===== Given data =====
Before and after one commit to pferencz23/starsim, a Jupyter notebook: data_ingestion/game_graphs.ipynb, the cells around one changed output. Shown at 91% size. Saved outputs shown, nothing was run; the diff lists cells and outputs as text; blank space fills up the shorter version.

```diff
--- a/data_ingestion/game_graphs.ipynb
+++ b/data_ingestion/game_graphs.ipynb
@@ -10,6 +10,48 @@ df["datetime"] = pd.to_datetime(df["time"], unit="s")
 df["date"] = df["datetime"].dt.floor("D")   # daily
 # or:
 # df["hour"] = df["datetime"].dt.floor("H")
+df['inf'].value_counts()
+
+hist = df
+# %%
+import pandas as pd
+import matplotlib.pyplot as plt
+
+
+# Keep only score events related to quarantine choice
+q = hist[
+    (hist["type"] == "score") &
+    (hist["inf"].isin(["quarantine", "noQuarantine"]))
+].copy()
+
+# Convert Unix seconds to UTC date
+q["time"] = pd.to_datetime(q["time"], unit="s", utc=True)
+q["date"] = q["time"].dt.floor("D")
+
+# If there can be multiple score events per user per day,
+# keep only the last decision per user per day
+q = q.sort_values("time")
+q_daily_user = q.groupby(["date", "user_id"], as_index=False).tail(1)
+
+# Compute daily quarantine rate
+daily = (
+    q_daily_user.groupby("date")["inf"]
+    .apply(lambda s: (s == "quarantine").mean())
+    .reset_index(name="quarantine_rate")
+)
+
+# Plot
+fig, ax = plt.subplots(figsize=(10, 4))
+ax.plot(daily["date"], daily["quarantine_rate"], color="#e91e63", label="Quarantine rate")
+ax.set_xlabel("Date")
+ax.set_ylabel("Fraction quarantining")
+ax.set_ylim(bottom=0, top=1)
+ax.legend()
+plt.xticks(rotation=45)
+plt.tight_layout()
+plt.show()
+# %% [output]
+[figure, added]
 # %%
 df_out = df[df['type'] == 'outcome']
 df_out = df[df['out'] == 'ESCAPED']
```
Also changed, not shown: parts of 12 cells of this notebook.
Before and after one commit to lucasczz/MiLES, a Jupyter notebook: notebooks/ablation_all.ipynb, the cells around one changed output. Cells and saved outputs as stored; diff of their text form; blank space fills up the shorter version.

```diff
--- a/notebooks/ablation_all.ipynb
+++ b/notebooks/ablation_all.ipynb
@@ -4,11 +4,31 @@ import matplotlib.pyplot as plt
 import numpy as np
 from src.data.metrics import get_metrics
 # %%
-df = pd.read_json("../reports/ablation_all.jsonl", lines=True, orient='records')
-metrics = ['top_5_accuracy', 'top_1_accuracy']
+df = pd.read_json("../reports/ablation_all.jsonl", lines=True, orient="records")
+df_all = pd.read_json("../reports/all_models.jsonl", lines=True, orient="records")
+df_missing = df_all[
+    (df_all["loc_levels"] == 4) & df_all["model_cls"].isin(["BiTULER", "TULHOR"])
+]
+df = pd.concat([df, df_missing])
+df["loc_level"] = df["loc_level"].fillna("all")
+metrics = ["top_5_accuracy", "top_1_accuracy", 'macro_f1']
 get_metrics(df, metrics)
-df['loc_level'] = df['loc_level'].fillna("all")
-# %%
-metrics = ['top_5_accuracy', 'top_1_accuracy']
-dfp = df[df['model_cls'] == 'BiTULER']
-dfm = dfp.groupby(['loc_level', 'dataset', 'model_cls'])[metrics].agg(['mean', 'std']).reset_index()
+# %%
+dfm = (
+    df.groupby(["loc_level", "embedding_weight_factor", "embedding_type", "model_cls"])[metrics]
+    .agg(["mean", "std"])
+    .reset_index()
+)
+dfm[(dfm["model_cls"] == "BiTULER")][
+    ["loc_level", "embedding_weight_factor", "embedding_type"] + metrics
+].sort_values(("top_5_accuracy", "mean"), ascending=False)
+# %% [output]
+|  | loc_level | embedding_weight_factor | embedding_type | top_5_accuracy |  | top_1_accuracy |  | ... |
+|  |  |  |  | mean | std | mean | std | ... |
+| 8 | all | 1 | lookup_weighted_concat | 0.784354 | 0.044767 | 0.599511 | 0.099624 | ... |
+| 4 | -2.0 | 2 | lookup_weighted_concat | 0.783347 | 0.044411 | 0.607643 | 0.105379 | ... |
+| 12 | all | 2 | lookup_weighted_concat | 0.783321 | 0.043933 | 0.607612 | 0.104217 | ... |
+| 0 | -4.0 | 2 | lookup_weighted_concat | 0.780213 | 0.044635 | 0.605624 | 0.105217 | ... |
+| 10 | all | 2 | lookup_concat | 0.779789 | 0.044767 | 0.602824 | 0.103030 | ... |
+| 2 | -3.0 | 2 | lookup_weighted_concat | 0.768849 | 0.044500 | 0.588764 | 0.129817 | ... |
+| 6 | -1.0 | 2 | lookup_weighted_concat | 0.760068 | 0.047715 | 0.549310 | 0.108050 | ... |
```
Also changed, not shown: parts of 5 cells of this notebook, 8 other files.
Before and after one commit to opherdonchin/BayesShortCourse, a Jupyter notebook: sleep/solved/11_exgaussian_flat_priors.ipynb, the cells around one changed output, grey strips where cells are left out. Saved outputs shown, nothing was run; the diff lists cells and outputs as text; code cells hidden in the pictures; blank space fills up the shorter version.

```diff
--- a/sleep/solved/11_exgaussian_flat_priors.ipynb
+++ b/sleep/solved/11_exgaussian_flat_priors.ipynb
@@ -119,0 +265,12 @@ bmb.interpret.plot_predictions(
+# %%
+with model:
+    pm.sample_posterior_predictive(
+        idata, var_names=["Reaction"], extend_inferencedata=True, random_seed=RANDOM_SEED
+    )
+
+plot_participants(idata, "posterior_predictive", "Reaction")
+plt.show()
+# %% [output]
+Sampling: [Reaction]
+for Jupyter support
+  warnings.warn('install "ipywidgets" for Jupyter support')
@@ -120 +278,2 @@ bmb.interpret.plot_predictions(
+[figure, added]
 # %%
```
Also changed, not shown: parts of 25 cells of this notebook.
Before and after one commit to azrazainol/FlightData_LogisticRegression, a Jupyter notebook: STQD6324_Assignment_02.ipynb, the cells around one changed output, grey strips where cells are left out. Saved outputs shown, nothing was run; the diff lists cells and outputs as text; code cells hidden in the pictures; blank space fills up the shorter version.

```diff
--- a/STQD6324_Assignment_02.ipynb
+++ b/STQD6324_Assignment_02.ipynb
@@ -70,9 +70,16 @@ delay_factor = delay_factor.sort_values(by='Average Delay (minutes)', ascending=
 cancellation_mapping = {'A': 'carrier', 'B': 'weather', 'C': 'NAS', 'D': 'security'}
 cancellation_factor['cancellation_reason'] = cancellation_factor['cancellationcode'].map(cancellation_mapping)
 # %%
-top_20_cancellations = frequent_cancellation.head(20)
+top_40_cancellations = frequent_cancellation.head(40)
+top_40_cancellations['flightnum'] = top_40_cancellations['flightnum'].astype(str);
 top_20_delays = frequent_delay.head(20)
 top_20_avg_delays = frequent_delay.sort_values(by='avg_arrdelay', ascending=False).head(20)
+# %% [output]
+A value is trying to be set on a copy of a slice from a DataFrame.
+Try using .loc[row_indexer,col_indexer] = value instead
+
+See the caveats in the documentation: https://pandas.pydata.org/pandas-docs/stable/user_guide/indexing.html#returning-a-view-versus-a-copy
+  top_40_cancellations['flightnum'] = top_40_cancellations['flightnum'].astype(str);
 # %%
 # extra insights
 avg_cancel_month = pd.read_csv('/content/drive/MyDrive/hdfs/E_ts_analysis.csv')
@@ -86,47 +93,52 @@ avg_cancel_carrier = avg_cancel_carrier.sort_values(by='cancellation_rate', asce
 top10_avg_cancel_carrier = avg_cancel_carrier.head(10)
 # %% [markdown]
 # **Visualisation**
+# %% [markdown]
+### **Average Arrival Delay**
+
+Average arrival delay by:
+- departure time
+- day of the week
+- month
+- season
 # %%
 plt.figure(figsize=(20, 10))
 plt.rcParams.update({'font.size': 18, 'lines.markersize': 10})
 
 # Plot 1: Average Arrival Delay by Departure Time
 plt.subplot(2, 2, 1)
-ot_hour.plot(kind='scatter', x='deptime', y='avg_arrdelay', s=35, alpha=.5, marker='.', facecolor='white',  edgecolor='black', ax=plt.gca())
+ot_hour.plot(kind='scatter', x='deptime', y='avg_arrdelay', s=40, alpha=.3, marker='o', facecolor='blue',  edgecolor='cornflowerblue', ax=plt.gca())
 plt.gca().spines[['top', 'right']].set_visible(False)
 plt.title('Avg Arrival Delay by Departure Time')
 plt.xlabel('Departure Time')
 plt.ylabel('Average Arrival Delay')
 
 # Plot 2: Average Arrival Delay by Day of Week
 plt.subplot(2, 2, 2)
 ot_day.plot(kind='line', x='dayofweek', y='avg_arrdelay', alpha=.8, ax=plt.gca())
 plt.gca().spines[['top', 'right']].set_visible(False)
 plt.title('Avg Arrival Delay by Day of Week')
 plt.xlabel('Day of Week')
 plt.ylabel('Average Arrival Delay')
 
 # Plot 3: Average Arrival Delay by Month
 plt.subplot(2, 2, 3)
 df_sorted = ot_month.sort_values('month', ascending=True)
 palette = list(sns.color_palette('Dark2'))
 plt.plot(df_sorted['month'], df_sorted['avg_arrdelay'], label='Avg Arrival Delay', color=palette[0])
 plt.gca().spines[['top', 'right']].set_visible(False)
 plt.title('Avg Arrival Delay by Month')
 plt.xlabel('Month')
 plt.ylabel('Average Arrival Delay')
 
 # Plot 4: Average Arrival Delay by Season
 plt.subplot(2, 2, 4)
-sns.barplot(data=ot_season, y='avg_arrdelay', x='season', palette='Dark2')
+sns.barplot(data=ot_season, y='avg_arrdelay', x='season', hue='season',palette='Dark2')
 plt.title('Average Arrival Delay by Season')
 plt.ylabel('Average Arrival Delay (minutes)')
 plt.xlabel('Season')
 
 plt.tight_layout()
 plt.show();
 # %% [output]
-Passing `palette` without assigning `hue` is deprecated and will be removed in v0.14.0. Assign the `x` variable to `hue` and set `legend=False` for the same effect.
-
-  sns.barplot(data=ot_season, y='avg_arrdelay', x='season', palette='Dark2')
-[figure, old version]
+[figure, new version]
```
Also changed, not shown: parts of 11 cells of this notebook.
=====
-- What the task requires --
Pull every line containing "Reaction" out of the records.

-- Exercise response --
+        idata, var_names=["Reaction"], extend_inferencedata=True, random_seed=RANDOM_SEED
+plot_participants(idata, "posterior_predictive", "Reaction")
+Sampling: [Reaction]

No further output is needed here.